Some Boys Aren’t Born At All


after Kaveh Akbar
Some boys aren’t born at all, until they meet another boy &
he teaches them about atoms.
Valentino planted a seed in my hands before they were hands.
He told me at the roots of us all,
we were all atoms & I smiled & said I had no roots. I got here
by some spontaneous explosion,
the opposite of euthanasia. I breathed & something threw me
here, without my asking. There are
so many things descendant from their opposites. Like color theory,
where black swallows white. Like coal,
a cleansing, whitening abandoned teeth.
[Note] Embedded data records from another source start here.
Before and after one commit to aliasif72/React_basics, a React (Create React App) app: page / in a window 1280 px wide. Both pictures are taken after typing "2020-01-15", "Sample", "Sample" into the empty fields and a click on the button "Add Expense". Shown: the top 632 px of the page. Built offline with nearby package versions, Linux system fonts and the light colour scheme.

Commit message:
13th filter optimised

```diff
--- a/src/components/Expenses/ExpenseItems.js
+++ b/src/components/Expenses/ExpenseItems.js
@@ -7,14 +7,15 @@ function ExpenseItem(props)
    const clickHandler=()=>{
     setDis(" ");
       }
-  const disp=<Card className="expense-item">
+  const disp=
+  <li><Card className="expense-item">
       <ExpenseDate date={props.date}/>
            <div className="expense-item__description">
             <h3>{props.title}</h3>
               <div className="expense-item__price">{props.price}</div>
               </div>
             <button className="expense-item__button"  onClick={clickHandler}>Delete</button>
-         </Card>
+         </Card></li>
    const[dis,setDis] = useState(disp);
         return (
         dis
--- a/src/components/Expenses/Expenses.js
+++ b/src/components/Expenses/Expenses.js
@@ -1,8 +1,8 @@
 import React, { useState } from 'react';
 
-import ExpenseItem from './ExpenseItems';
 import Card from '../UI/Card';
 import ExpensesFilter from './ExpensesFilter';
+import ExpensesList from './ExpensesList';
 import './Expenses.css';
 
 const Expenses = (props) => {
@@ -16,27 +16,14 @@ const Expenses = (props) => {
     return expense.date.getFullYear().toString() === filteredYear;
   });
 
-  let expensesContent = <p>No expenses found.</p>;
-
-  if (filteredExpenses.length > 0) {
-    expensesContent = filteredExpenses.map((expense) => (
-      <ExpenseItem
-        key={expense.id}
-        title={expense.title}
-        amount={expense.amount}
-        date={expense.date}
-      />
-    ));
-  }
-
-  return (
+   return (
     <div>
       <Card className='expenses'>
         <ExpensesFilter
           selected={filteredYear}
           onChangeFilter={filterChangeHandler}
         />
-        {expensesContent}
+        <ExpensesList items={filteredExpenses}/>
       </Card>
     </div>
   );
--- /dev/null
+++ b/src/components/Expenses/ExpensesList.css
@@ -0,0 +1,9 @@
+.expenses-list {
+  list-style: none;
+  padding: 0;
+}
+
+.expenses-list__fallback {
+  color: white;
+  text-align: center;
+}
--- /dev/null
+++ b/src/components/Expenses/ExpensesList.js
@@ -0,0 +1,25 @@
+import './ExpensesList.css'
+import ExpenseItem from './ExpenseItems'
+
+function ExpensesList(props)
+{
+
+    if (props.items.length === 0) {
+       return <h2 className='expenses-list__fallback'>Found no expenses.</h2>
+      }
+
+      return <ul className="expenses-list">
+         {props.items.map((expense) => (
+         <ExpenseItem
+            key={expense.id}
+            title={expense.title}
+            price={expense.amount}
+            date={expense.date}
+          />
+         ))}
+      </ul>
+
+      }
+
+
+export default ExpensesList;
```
Black coughs up white.
Like my mother, African, birthing me,
a lucid colorless inverse. I am washed out & the tide pulls me in
again. But let’s go back to the seed &
the earth’s crust, the funeral. Underground, & we hack the roots
into tasteless chunks with no origin.
Valentino asks me       [where are you from]       & I say some boys
aren’t born until somebody dies.
Valentino asks me       [are you one of them]       & I say some boys
aren’t born at all & that’s exactly why they exist.

Logan February is a happy-ish Nigerian owl who likes pizza & typewriters. He is Co-Editor-in-Chief of The Ellis Review. His work has appeared or is forthcoming in Vagabond City, (b)OINK, Glass, and more. His chapbooks, Painted Blue With Saltwater (Indolent Books) & How to Cook a Ghost (Glass Poetry Press) are forthcoming in 2017. Say hello on Instagram & Twitter @loganfebruary.